§ WHAT THE TASK REQUIRES
Every line below containing the word "parts" should be found and copied.

§ Modification records
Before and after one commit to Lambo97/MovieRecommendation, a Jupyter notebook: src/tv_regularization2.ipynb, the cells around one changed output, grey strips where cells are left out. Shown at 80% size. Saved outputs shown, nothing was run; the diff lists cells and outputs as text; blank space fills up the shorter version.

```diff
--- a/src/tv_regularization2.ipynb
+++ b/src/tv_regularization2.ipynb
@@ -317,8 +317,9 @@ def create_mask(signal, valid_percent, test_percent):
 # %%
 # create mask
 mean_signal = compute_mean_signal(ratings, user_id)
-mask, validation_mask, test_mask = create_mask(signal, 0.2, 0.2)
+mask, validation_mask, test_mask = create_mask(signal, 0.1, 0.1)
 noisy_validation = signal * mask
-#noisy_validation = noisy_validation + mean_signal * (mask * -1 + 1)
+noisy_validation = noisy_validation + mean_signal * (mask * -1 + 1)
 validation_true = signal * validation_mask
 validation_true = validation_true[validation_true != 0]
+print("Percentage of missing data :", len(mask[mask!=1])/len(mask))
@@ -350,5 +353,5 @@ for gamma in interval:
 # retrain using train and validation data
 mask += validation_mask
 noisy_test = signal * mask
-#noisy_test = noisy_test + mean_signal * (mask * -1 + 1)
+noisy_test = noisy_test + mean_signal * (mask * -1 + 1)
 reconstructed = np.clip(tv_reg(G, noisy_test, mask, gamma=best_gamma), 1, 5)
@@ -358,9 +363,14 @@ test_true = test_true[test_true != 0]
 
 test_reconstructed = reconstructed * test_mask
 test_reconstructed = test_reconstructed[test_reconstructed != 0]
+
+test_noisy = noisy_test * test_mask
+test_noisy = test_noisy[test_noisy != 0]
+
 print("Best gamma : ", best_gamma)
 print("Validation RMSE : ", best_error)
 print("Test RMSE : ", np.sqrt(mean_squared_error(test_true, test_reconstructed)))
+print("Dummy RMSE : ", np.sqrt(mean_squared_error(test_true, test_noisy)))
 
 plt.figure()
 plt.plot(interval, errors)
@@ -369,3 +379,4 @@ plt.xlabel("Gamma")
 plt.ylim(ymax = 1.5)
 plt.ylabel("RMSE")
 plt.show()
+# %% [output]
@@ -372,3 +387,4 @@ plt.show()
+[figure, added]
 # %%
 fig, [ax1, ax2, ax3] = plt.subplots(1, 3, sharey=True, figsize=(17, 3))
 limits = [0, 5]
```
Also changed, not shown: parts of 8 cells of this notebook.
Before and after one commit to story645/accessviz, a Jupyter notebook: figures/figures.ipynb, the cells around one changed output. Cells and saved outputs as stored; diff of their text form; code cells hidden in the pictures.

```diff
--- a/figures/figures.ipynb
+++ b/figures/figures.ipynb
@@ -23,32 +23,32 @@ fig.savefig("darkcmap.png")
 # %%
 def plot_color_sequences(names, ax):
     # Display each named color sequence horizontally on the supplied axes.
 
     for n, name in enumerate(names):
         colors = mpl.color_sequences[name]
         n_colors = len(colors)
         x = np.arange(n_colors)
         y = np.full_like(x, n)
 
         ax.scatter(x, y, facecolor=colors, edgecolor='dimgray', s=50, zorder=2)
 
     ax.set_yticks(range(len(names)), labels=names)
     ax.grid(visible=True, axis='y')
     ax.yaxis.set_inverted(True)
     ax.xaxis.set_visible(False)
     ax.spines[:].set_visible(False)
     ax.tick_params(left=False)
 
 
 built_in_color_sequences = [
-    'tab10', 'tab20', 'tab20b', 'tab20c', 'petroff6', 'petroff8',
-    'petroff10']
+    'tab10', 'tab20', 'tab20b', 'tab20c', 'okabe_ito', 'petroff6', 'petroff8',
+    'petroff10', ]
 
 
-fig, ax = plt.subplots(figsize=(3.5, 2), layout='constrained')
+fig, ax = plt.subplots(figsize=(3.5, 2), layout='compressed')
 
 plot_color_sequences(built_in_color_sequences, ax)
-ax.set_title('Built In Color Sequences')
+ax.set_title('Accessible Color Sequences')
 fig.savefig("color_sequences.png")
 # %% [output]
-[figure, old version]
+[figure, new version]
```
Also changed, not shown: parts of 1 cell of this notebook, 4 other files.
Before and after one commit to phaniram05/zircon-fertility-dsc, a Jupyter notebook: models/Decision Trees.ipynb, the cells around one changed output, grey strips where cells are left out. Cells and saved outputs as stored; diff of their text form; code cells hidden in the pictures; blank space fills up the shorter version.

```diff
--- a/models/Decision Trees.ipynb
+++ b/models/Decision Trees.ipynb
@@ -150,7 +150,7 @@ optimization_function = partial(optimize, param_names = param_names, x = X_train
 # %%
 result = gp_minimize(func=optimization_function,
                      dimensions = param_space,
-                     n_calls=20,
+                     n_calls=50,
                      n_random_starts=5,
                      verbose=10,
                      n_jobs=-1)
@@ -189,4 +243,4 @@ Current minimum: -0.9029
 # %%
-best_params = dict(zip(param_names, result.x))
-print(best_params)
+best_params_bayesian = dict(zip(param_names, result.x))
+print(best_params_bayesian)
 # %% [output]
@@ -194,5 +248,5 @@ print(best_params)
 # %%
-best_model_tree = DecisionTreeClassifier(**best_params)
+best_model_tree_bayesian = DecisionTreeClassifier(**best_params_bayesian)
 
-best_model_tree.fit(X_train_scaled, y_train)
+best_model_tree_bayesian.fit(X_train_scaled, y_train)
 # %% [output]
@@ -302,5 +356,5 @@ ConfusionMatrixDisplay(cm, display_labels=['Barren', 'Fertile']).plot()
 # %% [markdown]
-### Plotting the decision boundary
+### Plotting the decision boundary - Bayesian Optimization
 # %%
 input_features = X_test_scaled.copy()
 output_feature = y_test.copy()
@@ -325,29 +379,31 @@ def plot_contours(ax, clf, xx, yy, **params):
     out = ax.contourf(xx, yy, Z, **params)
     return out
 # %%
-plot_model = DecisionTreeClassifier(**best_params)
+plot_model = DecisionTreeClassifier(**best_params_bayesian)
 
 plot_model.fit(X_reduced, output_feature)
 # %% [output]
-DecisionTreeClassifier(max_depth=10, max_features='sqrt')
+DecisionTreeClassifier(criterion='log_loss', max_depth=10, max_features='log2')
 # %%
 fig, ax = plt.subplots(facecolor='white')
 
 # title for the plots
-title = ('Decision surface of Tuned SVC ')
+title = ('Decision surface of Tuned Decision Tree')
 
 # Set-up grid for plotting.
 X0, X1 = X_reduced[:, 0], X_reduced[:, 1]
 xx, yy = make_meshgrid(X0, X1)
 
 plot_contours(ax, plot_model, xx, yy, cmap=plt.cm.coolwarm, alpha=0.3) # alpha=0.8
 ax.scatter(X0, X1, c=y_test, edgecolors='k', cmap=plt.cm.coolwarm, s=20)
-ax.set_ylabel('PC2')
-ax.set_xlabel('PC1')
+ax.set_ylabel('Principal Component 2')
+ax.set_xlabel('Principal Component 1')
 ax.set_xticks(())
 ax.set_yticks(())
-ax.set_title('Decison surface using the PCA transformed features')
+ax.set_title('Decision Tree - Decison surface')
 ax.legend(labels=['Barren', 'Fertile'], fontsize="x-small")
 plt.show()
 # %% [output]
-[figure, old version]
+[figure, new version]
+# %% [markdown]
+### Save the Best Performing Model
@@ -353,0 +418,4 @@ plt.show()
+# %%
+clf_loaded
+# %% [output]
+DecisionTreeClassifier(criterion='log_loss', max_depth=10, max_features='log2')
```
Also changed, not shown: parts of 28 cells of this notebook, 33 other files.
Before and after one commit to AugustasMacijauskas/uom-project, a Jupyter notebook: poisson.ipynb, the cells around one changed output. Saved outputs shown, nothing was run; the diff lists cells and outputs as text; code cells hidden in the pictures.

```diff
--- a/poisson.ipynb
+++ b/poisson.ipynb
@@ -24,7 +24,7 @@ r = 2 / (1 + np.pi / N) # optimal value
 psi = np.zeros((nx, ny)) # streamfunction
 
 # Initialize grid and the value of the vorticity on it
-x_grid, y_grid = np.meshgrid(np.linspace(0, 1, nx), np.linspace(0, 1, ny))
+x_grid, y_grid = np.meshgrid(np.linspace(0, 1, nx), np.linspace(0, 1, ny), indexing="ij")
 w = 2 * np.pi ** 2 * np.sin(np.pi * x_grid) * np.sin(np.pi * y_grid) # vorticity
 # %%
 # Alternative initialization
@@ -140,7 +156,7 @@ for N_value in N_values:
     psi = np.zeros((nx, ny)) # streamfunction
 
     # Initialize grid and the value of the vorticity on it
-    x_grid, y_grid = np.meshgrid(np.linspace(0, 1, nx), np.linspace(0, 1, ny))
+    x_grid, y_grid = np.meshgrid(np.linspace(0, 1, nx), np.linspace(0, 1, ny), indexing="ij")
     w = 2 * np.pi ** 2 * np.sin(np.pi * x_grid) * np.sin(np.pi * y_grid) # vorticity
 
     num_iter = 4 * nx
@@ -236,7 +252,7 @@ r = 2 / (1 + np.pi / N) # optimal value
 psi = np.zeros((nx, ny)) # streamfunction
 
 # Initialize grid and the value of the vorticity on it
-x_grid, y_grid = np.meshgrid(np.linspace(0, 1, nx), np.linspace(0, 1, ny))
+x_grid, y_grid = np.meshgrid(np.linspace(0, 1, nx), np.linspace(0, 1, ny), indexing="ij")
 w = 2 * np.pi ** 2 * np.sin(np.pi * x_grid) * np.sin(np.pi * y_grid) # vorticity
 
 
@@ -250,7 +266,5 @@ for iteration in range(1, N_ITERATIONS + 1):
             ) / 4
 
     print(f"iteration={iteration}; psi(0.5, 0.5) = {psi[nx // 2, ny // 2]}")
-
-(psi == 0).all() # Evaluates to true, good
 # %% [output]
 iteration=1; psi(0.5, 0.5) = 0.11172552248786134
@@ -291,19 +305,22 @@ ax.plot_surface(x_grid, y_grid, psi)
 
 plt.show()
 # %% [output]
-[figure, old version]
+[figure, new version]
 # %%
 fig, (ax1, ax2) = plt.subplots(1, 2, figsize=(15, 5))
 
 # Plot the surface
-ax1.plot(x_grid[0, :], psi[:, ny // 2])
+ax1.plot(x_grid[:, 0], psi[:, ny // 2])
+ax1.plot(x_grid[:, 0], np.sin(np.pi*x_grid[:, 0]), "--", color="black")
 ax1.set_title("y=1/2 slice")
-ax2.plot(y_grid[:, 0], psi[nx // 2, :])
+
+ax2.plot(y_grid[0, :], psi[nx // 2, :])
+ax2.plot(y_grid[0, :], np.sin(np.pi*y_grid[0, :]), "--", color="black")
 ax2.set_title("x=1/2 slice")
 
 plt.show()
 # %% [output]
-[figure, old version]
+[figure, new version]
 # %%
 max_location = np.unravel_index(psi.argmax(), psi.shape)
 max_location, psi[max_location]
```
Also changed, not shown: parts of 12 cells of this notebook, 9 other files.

§ FINAL ANSWER
Also changed, not shown: parts of 8 cells of this notebook.
Also changed, not shown: parts of 1 cell of this notebook, 4 other files.
Also changed, not shown: parts of 28 cells of this notebook, 33 other files.
Also changed, not shown: parts of 12 cells of this notebook, 9 other files.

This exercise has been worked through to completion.